Your goal: Copy the records below line by line and word for word, from the very first line through the line with "Tema carreras: bandera a cuadros, pista y", omitting each picture.

Extracted data:
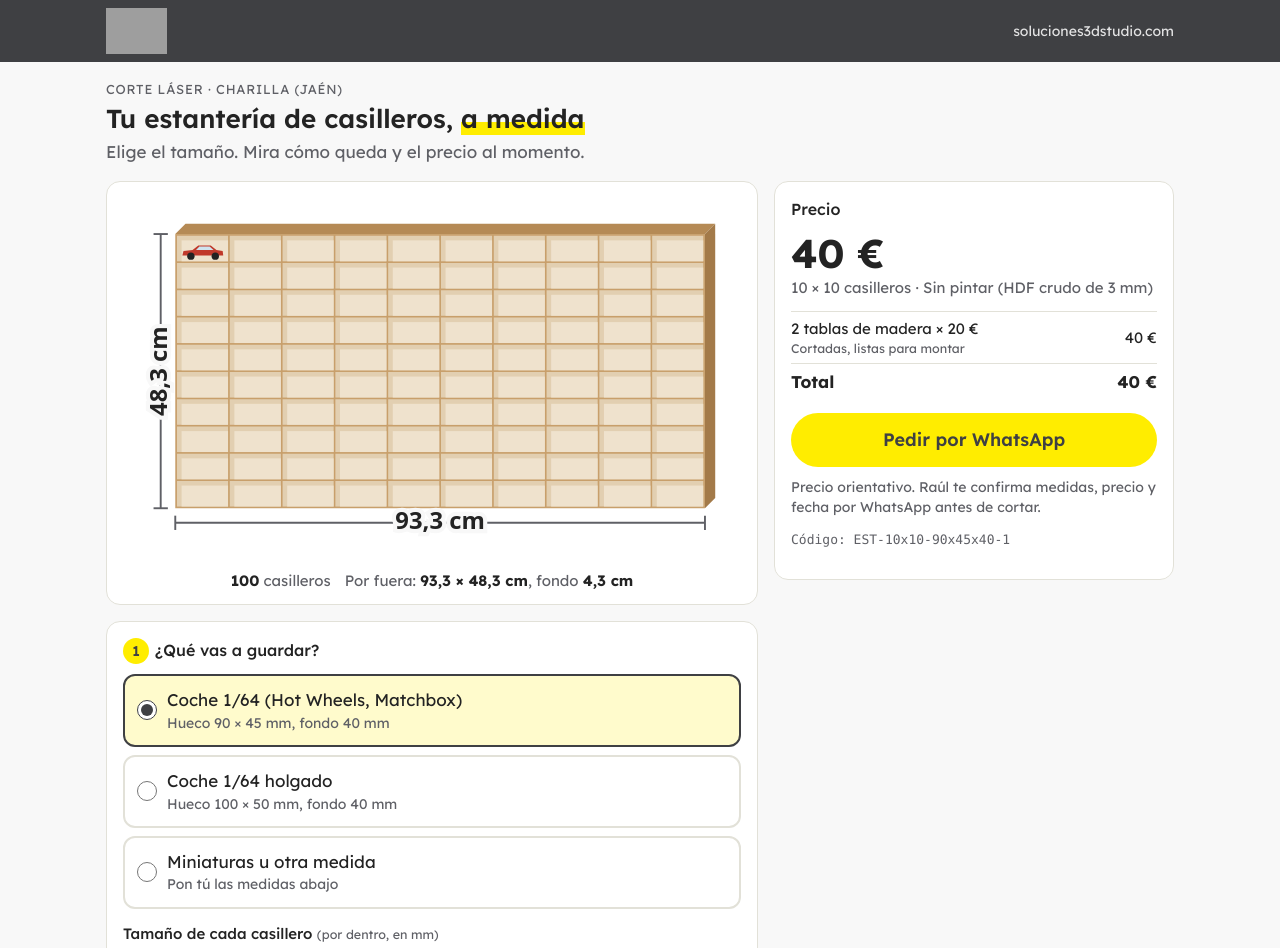
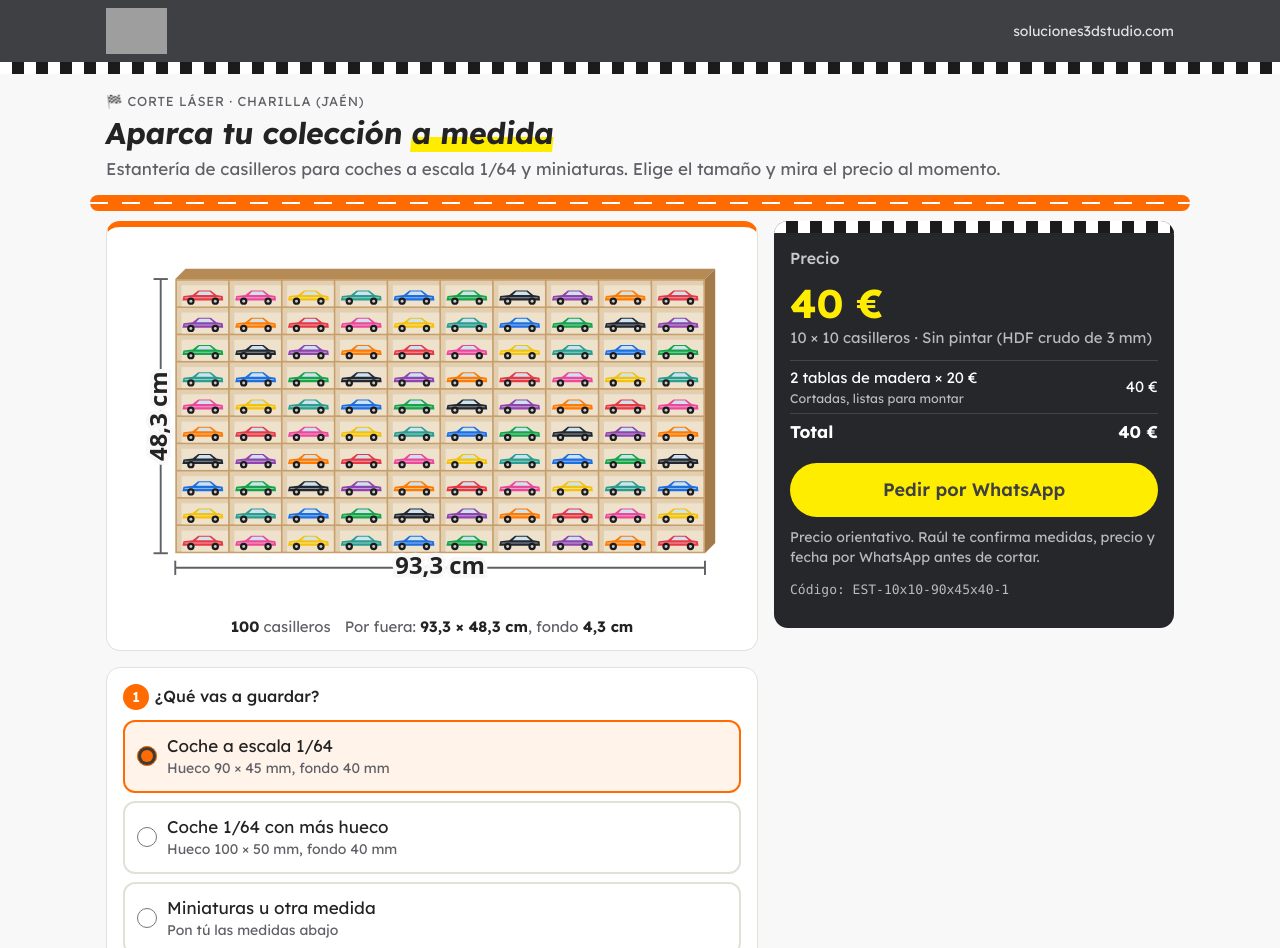
Before and after one commit to raulech8-cell/estanterias, a plain HTML site: page index.html in a window 1280 px wide. Shown: the top 948 px of the page. Drawn offline with Linux system fonts and the light colour scheme; grey boxes are pictures that could not be loaded.

Commit message:
Tema carreras: bandera a cuadros, pista y coches en los huecos
Co-Authored-By: Claude Opus 5.5 <noreply@anthropic.com>

```diff
--- a/index.html
+++ b/index.html
@@ -4,7 +4,7 @@
 <meta charset="utf-8">
 <meta name="viewport" content="width=device-width, initial-scale=1">
 <title>Estantería de casilleros a medida · Soluciones 3D Studio</title>
-<meta name="description" content="Diseña tu estantería de casilleros para coches 1/64, Hot Wheels o miniaturas y mira el precio al momento.">
+<meta name="description" content="Diseña tu estantería de casilleros para coches a escala 1/64 o miniaturas y mira el precio al momento.">
 <meta name="theme-color" content="#3f4043">
 <link rel="preconnect" href="https://fonts.googleapis.com">
 <link rel="preconnect" href="https://fonts.gstatic.com" crossorigin>
@@ -83,6 +83,29 @@
   .barra .s { color: var(--muted); font-size: 13px; }
   .barra a { margin: 0 0 0 auto; width: auto; padding: 0 18px; min-height: 46px; font-size: 16px; }
   @media (min-width: 900px) { .barra { display: none; } main { padding-bottom: 40px; } }
+  /* --- tema carreras: bandera a cuadros, pista naranja, podio oscuro --- */
+  :root { --pista: #ff6b00; --asfalto: #26272b; }
+  .cuadros { height: 12px; background: repeating-conic-gradient(#1b1b1b 0 25%, #fff 0 50%) 0 0 / 24px 24px; }
+  .pista { max-width: 1100px; margin: 8px auto 0; height: 16px; border-radius: 8px; background: var(--pista);
+    position: relative; overflow: hidden; }
+  @media (max-width: 1132px) { .pista { margin: 8px 16px 0; } }
+  .pista::after { content: ""; position: absolute; left: 0; right: 0; top: 7px; height: 2px;
+    background: repeating-linear-gradient(90deg, #fff 0 18px, transparent 18px 32px); }
+  h1 { font-size: 30px; font-weight: 700; font-style: oblique 10deg; letter-spacing: -.01em; transform: skewX(-6deg); transform-origin: left; }
+  .paso { background: var(--pista); color: #fff; font-style: oblique 10deg; }
+  .opcion:has(input:checked) { border-color: var(--pista); background: #fff3ea; }
+  .opcion input { accent-color: var(--pista); }
+  .vista { border-top: 6px solid var(--pista); }
+  .precio { background: var(--asfalto); color: #fff; border: 0; position: relative; overflow: hidden; padding-top: 26px; }
+  .precio::before { content: ""; position: absolute; left: 0; right: 0; top: 0; height: 12px;
+    background: repeating-conic-gradient(#1b1b1b 0 25%, #fff 0 50%) 0 0 / 24px 24px; }
+  .precio h2 { color: #c9c9cf; }
+  .precio .total { color: var(--amarillo); font-style: oblique 10deg; }
+  .precio .sub, .precio .nota, .precio .codigo, .precio small { color: #b9bac1 !important; }
+  .precio .desglose td { border-top-color: #44454b; }
+  .barra { background: var(--asfalto); color: #fff; border-top: 4px solid var(--pista); }
+  .barra .t { color: var(--amarillo); }
+  .barra .s { color: #b9bac1; }
   footer { text-align: center; color: var(--muted); font-size: 13px; padding: 0 16px 24px; }
 </style>
 </head>
@@ -91,11 +114,13 @@
   <a href="https://www.soluciones3dstudio.com/" style="margin:0;opacity:1"><img src="https://www.soluciones3dstudio.com/wp-content/uploads/2025/02/logo.png" alt="Soluciones 3D"></a>
   <a href="https://www.soluciones3dstudio.com/">soluciones3dstudio.com</a>
 </div></div>
+<div class="cuadros" aria-hidden="true"></div>
 <header>
-  <div class="marca">Corte láser · Charilla (Jaén)</div>
-  <h1>Tu estantería de casilleros, <mark>a medida</mark></h1>
-  <p>Elige el tamaño. Mira cómo queda y el precio al momento.</p>
+  <div class="marca">🏁 Corte láser · Charilla (Jaén)</div>
+  <h1>Aparca tu colección <mark>a medida</mark></h1>
+  <p>Estantería de casilleros para coches a escala 1/64 y miniaturas. Elige el tamaño y mira el precio al momento.</p>
 </header>
+<div class="pista" aria-hidden="true"></div>
 
 <main>
   <div class="principal" style="display:grid;gap:16px">
@@ -129,10 +154,10 @@
 </main>
 
 <div class="barra" id="barra"></div>
-<footer>Madera HDF de 3 mm cortada con láser. Se monta encajando las piezas.</footer>
+<footer>Madera HDF de 3 mm cortada con láser. Se monta encajando las piezas. Coches no incluidos 😉</footer>
 
-<script src="tarifa.js?v=4"></script>
-<script src="calculo.js?v=4"></script>
+<script src="tarifa.js?v=5"></script>
+<script src="calculo.js?v=5"></script>
 <script>
 "use strict";
 const T = TARIFA;
@@ -235,14 +260,20 @@ function dibujar(est, fondo) {
     s += `<rect x="${x}" y="${y}" width="${est.cw}" height="${est.ch}" fill="var(--cell-in)"/>`;
     s += `<rect x="${x + sh}" y="${y + sh}" width="${est.cw - sh}" height="${est.ch - sh}" fill="var(--cell)"/>`;
   }
-  // coche de referencia (1/64 ≈ 75 mm de largo, 28 de alto) en el primer hueco si cabe
+  // coches 1/64 (≈ 75 mm de largo, 28 de alto) aparcados en los huecos, de colores
   if (est.cw >= 60 && est.ch >= 25) {
     const L = 75, A = 28, k = Math.min(1, (est.cw - 6) / L, (est.ch - 4) / A);
-    const cx = ox + t + (est.cw - L * k) / 2, cy = oy + t + est.ch - 2 - A * k;
-    const g = (px, py) => `${cx + px * k},${cy + py * k}`;
-    s += `<path d="M${g(2, 20)} L${g(4, 12)} L${g(20, 10)} L${g(30, 2)} L${g(52, 2)} L${g(62, 10)} L${g(73, 12)} L${g(74, 20)} Z" fill="#c0392b"/>`;
-    s += `<path d="M${g(32, 4)} L${g(50, 4)} L${g(57, 10)} L${g(26, 10)} Z" fill="#cfe3ef"/>`;
-    s += `<circle cx="${cx + 17 * k}" cy="${cy + 21 * k}" r="${6.5 * k}" fill="#222"/><circle cx="${cx + 60 * k}" cy="${cy + 21 * k}" r="${6.5 * k}" fill="#222"/>`;
+    const COL = ["#e63946", "#1d6fe0", "#ff7a00", "#2a9d8f", "#8e44ad", "#f4c20d", "#222831", "#ec4899", "#16a34a"];
+    for (let i = 0; i < est.cols; i++) for (let j = 0; j < est.rows; j++) {
+      const cx = ox + t + i * (est.cw + t) + (est.cw - L * k) / 2, cy = oy + t + j * (est.ch + t) + est.ch - 2 - A * k;
+      const g = (px, py) => `${cx + px * k},${cy + py * k}`;
+      const c = COL[(i * 7 + j * 4) % COL.length];
+      s += `<path d="M${g(2, 20)} L${g(4, 12)} L${g(20, 10)} L${g(30, 2)} L${g(52, 2)} L${g(62, 10)} L${g(73, 12)} L${g(74, 20)} Z" fill="${c}"/>`;
+      s += `<path d="M${g(32, 4)} L${g(50, 4)} L${g(57, 10)} L${g(26, 10)} Z" fill="#cfe3ef"/>`;
+      s += `<path d="M${g(6, 15)} L${g(70, 15)}" stroke="#fff" stroke-opacity=".55" stroke-width="${1.6 * k}"/>`;
+      s += `<circle cx="${cx + 17 * k}" cy="${cy + 21 * k}" r="${6.5 * k}" fill="#1b1b1b"/><circle cx="${cx + 60 * k}" cy="${cy + 21 * k}" r="${6.5 * k}" fill="#1b1b1b"/>`;
+      s += `<circle cx="${cx + 17 * k}" cy="${cy + 21 * k}" r="${2.6 * k}" fill="#c9c9c9"/><circle cx="${cx + 60 * k}" cy="${cy + 21 * k}" r="${2.6 * k}" fill="#c9c9c9"/>`;
+    }
   }
   // cotas
   const cy2 = oy + H + lab * 0.55, cx2 = ox - lab * 0.55;
--- a/tarifa.js
+++ b/tarifa.js
@@ -16,8 +16,8 @@ TARIFA = {
  "max_cantidad": 10,
  "entregas": [],
  "huecos": [
-  {"id": "hw", "texto": "Coche 1/64 (Hot Wheels, Matchbox)", "mm": [90, 45, 40]},
-  {"id": "hw-holgado", "texto": "Coche 1/64 holgado", "mm": [100, 50, 40]},
+  {"id": "hw", "texto": "Coche a escala 1/64", "mm": [90, 45, 40]},
+  {"id": "hw-holgado", "texto": "Coche 1/64 con más hueco", "mm": [100, 50, 40]},
   {"id": "libre", "texto": "Miniaturas u otra medida", "mm": null}
  ],
  "acabados": [
```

Output for this task:
Before and after one commit to raulech8-cell/estanterias, a plain HTML site: page index.html in a window 1280 px wide. Shown: the top 948 px of the page. Drawn offline with Linux system fonts and the light colour scheme; grey boxes are pictures that could not be loaded.

Commit message:
Tema carreras: bandera a cuadros, pista y coches en los huecos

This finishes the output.